**What this task involves**
Scan the data below for the string "decoration". Show every line where it turns up.

*** Task data Section Begins ***

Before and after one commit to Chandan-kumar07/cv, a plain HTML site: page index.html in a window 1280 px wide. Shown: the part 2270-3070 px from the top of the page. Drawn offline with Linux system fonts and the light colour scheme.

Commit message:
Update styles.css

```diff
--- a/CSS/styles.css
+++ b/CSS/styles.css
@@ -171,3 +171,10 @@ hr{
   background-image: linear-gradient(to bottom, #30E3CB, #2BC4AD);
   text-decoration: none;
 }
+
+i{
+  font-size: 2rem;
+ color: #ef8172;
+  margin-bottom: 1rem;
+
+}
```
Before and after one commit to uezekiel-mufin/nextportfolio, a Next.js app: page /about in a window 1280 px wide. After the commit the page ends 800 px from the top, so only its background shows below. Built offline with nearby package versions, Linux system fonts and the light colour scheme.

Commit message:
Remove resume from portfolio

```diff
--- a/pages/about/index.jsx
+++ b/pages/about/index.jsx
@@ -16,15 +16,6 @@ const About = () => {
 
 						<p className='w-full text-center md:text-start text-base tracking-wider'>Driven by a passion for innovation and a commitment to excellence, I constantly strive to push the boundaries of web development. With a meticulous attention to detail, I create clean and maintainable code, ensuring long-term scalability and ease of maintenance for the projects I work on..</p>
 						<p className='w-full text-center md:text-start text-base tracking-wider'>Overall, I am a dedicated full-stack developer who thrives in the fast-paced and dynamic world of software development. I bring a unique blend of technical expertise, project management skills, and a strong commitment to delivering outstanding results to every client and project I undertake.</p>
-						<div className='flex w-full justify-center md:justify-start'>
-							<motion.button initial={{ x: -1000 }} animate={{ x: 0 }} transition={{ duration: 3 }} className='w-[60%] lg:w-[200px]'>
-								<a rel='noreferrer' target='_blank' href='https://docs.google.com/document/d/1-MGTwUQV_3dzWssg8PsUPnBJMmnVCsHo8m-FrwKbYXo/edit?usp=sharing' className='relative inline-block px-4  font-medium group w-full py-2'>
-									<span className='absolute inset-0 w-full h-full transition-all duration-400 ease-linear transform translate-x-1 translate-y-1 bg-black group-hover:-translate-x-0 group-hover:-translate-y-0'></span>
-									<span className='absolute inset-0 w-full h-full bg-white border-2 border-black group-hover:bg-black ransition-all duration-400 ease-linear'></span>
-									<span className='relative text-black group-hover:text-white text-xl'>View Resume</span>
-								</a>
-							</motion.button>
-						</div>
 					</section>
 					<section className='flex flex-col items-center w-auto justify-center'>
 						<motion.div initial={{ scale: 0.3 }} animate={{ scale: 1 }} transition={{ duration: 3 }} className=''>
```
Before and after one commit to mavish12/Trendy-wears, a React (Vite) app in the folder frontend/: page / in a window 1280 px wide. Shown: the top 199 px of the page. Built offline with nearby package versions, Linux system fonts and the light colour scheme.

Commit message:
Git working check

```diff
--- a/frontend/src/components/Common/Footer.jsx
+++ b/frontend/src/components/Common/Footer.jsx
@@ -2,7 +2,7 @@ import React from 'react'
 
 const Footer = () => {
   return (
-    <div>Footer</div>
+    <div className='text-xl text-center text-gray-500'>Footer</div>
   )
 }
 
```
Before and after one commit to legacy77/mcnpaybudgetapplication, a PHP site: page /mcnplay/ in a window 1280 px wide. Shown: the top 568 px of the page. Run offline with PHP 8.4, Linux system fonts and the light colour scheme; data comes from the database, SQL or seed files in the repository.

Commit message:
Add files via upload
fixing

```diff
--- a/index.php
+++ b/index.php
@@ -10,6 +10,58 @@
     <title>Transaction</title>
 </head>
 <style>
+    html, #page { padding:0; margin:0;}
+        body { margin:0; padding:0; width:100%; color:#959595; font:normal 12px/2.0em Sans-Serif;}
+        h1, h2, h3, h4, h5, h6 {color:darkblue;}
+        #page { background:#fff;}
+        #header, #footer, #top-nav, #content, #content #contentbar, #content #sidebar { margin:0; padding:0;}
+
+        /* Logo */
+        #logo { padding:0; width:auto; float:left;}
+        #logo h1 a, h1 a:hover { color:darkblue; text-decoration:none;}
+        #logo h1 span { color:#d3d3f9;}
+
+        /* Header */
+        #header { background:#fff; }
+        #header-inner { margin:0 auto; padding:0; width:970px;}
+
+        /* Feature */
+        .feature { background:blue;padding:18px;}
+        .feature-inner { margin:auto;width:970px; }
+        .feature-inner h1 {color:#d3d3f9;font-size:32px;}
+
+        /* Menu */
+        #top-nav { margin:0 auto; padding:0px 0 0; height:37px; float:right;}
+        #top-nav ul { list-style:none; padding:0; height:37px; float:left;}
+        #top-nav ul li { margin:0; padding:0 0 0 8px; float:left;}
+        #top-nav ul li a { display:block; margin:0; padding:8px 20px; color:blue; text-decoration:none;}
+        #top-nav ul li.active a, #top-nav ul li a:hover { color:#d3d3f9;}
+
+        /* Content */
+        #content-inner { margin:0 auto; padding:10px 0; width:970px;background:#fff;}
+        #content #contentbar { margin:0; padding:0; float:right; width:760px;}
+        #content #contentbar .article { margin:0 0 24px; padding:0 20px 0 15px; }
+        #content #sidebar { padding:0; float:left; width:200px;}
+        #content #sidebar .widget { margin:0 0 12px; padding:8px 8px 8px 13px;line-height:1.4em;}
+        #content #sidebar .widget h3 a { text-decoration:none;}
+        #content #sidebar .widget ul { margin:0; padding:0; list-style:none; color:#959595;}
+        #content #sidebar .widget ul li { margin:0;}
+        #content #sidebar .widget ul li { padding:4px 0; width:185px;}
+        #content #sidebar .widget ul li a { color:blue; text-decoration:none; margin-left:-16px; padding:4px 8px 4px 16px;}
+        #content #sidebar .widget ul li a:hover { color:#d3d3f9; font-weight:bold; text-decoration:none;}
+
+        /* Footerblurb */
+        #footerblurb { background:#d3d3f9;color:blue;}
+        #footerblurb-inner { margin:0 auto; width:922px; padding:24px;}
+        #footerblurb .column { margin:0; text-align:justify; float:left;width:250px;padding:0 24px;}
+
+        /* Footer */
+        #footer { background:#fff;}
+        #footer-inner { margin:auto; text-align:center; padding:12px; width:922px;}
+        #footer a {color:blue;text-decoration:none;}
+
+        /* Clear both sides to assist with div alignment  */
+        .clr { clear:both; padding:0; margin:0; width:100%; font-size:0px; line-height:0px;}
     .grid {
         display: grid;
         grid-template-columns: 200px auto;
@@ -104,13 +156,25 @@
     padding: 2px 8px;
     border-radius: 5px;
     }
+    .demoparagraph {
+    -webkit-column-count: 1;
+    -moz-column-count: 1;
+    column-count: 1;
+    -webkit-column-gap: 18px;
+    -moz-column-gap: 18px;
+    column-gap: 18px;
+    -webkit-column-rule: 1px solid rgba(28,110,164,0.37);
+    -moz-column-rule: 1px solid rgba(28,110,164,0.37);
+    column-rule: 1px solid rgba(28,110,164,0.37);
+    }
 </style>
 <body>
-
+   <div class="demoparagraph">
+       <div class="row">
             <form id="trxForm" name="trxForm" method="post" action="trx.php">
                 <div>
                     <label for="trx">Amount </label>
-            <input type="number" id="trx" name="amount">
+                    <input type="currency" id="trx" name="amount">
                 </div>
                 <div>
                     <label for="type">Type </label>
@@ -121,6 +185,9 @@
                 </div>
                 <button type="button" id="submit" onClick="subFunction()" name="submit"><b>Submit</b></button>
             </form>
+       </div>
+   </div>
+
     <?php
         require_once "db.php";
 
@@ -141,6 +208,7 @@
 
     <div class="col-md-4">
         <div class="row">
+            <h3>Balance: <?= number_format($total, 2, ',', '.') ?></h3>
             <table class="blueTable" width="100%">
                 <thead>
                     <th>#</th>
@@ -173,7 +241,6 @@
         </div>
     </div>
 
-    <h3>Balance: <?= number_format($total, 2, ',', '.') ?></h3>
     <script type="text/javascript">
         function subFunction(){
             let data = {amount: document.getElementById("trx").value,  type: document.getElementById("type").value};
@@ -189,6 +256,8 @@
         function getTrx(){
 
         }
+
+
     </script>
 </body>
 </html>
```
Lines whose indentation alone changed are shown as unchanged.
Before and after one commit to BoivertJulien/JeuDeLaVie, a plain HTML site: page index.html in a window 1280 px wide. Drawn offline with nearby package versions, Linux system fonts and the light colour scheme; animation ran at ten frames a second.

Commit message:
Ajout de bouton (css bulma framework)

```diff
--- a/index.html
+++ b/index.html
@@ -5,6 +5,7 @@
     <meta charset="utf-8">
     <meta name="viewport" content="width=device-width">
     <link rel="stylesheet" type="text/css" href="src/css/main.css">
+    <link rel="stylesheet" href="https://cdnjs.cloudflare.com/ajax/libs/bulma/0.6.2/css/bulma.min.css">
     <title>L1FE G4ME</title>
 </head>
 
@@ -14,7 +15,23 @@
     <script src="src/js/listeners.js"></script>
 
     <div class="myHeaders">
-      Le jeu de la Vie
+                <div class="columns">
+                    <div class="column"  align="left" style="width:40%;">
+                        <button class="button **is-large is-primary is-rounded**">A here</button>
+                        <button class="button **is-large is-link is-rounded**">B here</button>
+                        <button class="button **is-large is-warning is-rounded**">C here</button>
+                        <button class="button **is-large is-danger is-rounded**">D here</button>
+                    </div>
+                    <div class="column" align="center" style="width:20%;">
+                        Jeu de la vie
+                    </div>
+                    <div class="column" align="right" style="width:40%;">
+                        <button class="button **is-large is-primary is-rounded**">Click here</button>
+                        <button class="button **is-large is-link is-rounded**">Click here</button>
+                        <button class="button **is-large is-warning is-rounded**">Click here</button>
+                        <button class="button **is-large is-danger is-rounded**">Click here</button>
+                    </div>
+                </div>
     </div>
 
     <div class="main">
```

*** Task data Section Ends ***

**Solution to this task**
   text-decoration: none;
+        #logo h1 a, h1 a:hover { color:darkblue; text-decoration:none;}
+        #top-nav ul li a { display:block; margin:0; padding:8px 20px; color:blue; text-decoration:none;}
+        #content #sidebar .widget h3 a { text-decoration:none;}
+        #content #sidebar .widget ul li a { color:blue; text-decoration:none; margin-left:-16px; padding:4px 8px 4px 16px;}
+        #content #sidebar .widget ul li a:hover { color:#d3d3f9; font-weight:bold; text-decoration:none;}
+        #footer a {color:blue;text-decoration:none;}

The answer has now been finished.